We have been spending more time practicing our angling skills lately. We are 100% not experts, not even close. I used to lead Fishing with a Ranger programs when I worked at Mustang Island State Park and I faked it the entire time. Luckily, we rarely caught anything. I still remember one time during a program where it was just me and one gentleman and we were both fishing and chatting. All of a sudden, I felt a huge tug on my line and proceeded to reel in a giant Redfish! My hands were shaking from the adrenaline. We measured it to make sure it was legal & I gave it to the guy for dinner.

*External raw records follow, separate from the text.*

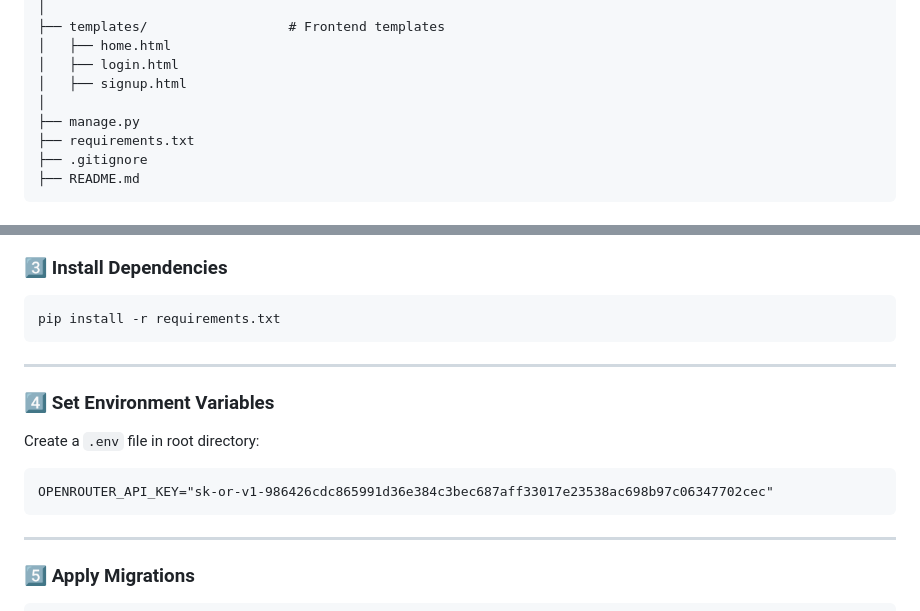
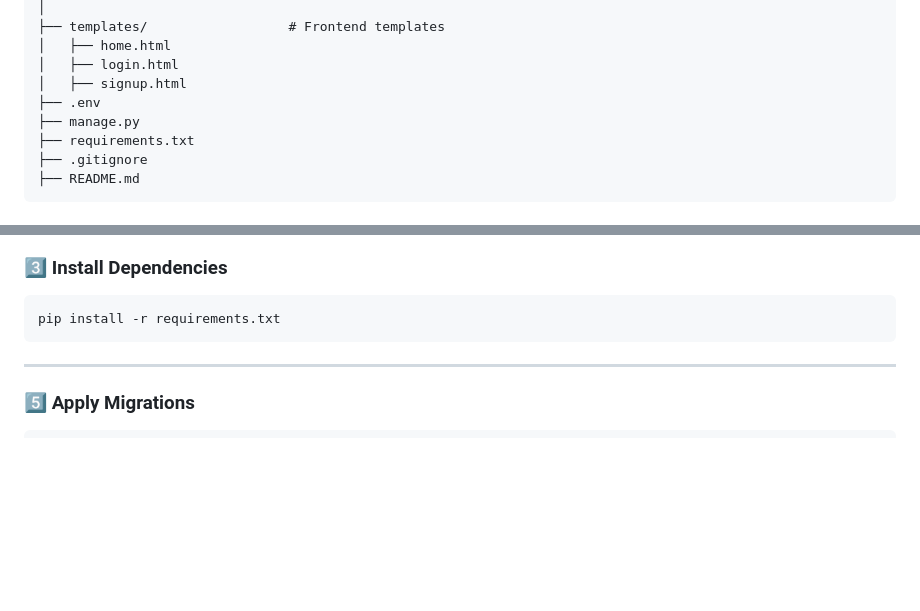
Before and after one commit to bhargav20-ui/mental-health-chatbot, a Markdown page: README.md, 2 parts joined by grey strips. GitHub-like rendering; blank space fills up the shorter version.

````diff
--- a/README.md
+++ b/README.md
@@ -77,7 +77,7 @@ mental-health-chatbot/
 │   ├── home.html
 │   ├── login.html
 │   ├── signup.html
-│
+├── .env
 ├── manage.py
 ├── requirements.txt
 ├── .gitignore
@@ -110,16 +110,6 @@ venv\Scripts\activate   # Windows
 
 ```
 pip install -r requirements.txt
-```
-
----
-
-### 4️⃣ Set Environment Variables
-
-Create a `.env` file in root directory:
-
-```
-OPENROUTER_API_KEY="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"
 ```
 
 ---
````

Anyways, I don't have any real knowledge when it comes to fishing. I don't know how to tie proper knots, I panic when I have to remove hooks, and I'm always terrified that I am going to get spined when I handle a fish. I really only know how to use a push-button reel (I even had to google to see what they were called). It's been quite a learning curve, but even still in the beginning stages, there are a few lessons that we learned pretty quickly! If you're just getting into fishing (or are interested in starting), read our tips below to avoid our rookie mistakes!
Learn how to properly bait a hook

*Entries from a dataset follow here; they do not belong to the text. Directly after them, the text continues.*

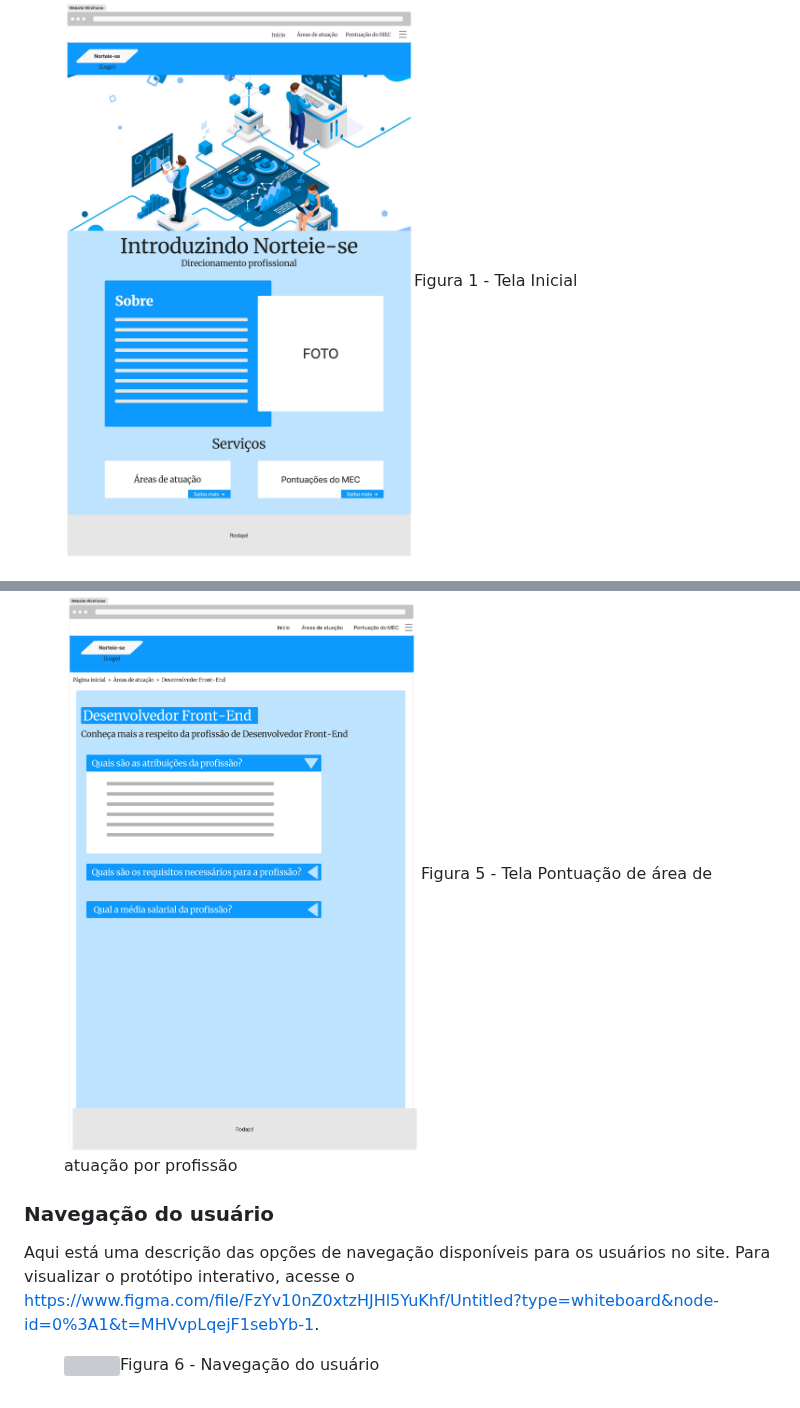
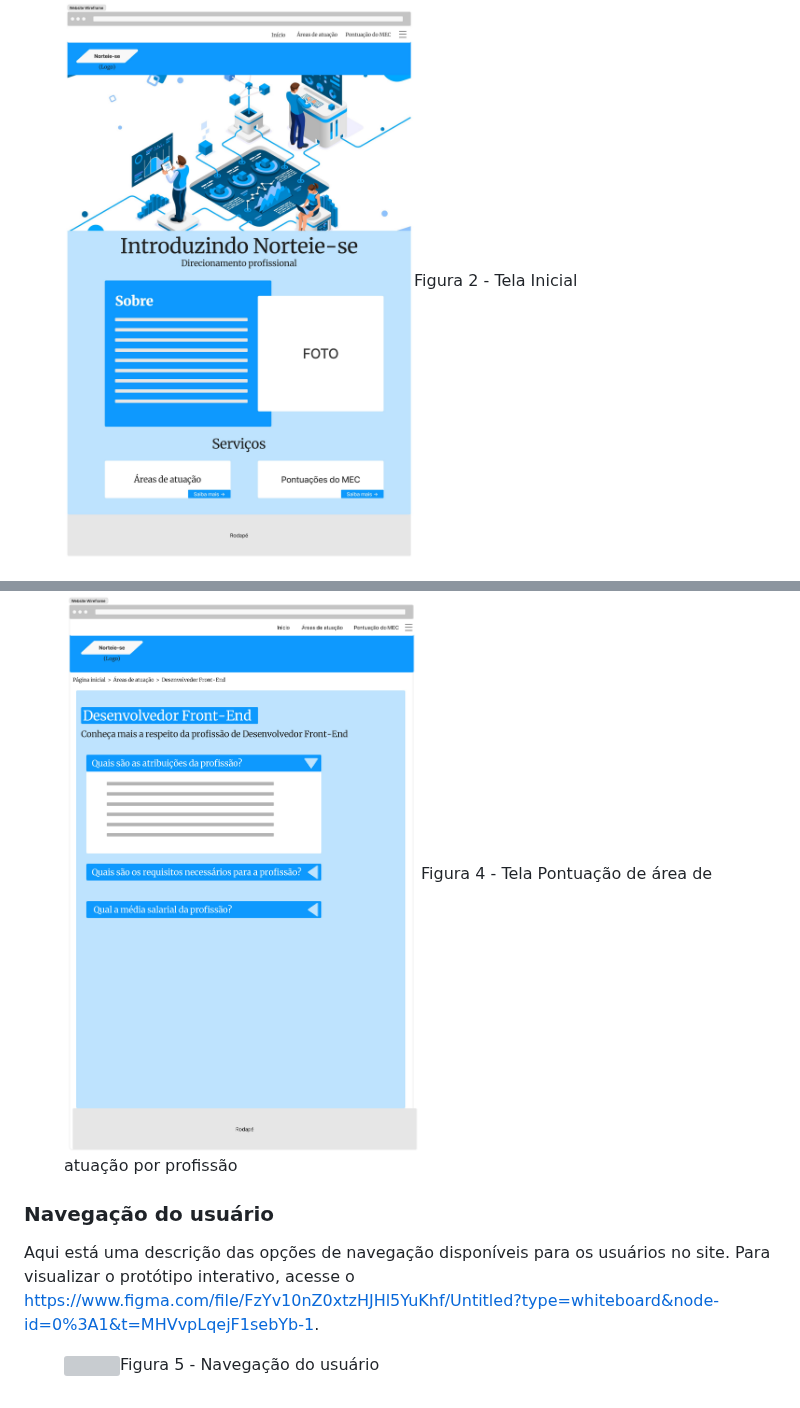
Before and after one commit to ICEI-PUC-Minas-PMV-ADS/PMV-ADS-2024-1-E1-Proj-Direcionamento-Profissional, a Markdown page: documentos/04-Projeto de Interface.md, 2 parts joined by grey strips. Drawn GitHub-style; grey boxes are pictures that could not be loaded.

Commit message:
Update 04-Projeto de Interface.md
Edição de texto

```diff
--- a/documentos/04-Projeto de Interface.md
+++ b/documentos/04-Projeto de Interface.md
@@ -34,7 +34,7 @@ Na página inicial, os usuários terão acesso a uma descrição do objetivo do
 
 <figure>
   <img src="https://github.com/ICEI-PUC-Minas-PMV-ADS/PMV-ADS-2024-1-E1-Proj-Direcionamento-Profissional/blob/ae8f22efa1ce399757ce612e15b83e44e983641f/documentos/img/TelaInicial.jpg"
-    <figcaption>Figura 1 - Tela Inicial</figcaption>
+    <figcaption>Figura 2 - Tela Inicial</figcaption>
 </figure>
 
 
@@ -78,7 +78,7 @@ Depois de selecionar a profissão de interesse, os usuários terão acesso a inf
 
 <figure>
   <img src="https://github.com/ICEI-PUC-Minas-PMV-ADS/PMV-ADS-2024-1-E1-Proj-Direcionamento-Profissional/blob/ae8f22efa1ce399757ce612e15b83e44e983641f/documentos/img/Teladeareadeatuacaoporprofissao.jpg"
-    <figcaption>Figura 5 - Tela Pontuação de área de atuação por profissão</figcaption>
+    <figcaption>Figura 4 - Tela Pontuação de área de atuação por profissão</figcaption>
 </figure>
 
 
@@ -89,5 +89,5 @@ Aqui está uma descrição das opções de navegação disponíveis para os usu
 
 <figure>
   <img src="https://github.com/ICEI-PUC-Minas-PMV-ADS/PMV-ADS-2024-1-E1-Proj-Direcionamento-Profissional/blob/66f96608ad7fb5668889b5dff9632a7a1aa37686/documentos/img/Navegacaositecorrigida.jpg"
-    <figcaption>Figura 6 - Navegação do usuário</figcaption>
+    <figcaption>Figura 5 - Navegação do usuário</figcaption>
 </figure>
```
Also changed, not shown: other parts of documentos/04-Projeto de Interface.md (+2 -2 lines).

We lose a lot of bait pretty regularly, but are starting to learn how to prevent that and to have a better success rate with hooking the fish. Don't use too much bait, just enough to cover the hook. With worms, I try to thread the hook through them, or at least try to have multiple points where the hook goes through to make sure it's more secure and less likely to come loose. Different types of bait can call for some different techniques, but if you're having issues... Google it!
Bring needle-nosed pliers with you
We definitely learned this one the hard way. It's relatively simple to unhook a fish when the hook has just gone through its 'lip' (do fish have lips...???), but if you gut-hook a fish (the hook goes into its stomach), it becomes much more difficult to remove and you often need some pliers to reach into the fish to get a hold of the hook. This happened to us recently and I had to call my boss and ask him to stop on his way home from the park to help us out with his multi-tool! Poor fish ended up dying because of the struggle.
A friend of mine that is an avid fly fisher recommended hemostats vs. pliers. We bought some to throw into the tackle box, but any old pair of needle nosed pliers from your toolbox is just fine if you don't want to buy anything new!
A pair of work gloves doesn't hurt either
We have been catching a lot of perch (aka Bluegill) and they've got spines on their back and belly (dorsal fins and ventral and anal fins, respectively). Manhandling them barehanded makes me a little nervous. I'm sure experienced anglers don't think twice about it, but a pair of gloves made me feel just a little bit less at risk of getting stabbed. If you don't have gloves, try to grip near the head and slide your hand back to the middle of its body, compressing the fins as you move.
Get a small tackle box with just a few extra supplies stocked so your day doesn't end prematurely
We snagged our line the other day and lost the hook and, stupidly, we didn't have any extras. Soooo... that was that. Time to go home. As soon as we got home, I ordered a small tackle box with the basics - hooks in varying sizes, swivels (little clip things), floats, weights... you get the picture. We got our tackle box off of Amazon (booooo Jeff Bezos) for $10.
Learn how to tie ONE knot
You can use a basic shoe-tying knot (is there a specific name for that? I don't know), but there are some knots that are a bit stronger and better for fishing! One that I learned and is literally the only one I use (well, because it's the only one I know), is the Clinch Knot. Seems to work well enough for the basic fishing that we are doing and it's pretty easy!
An important thing to remember is that it isn't about perfection and knowing everything! Learning is part of the fun and you've got to accept that, when you're just starting something new, you're going to make mistakes and screw up. Embrace it and enjoy learning how to fish!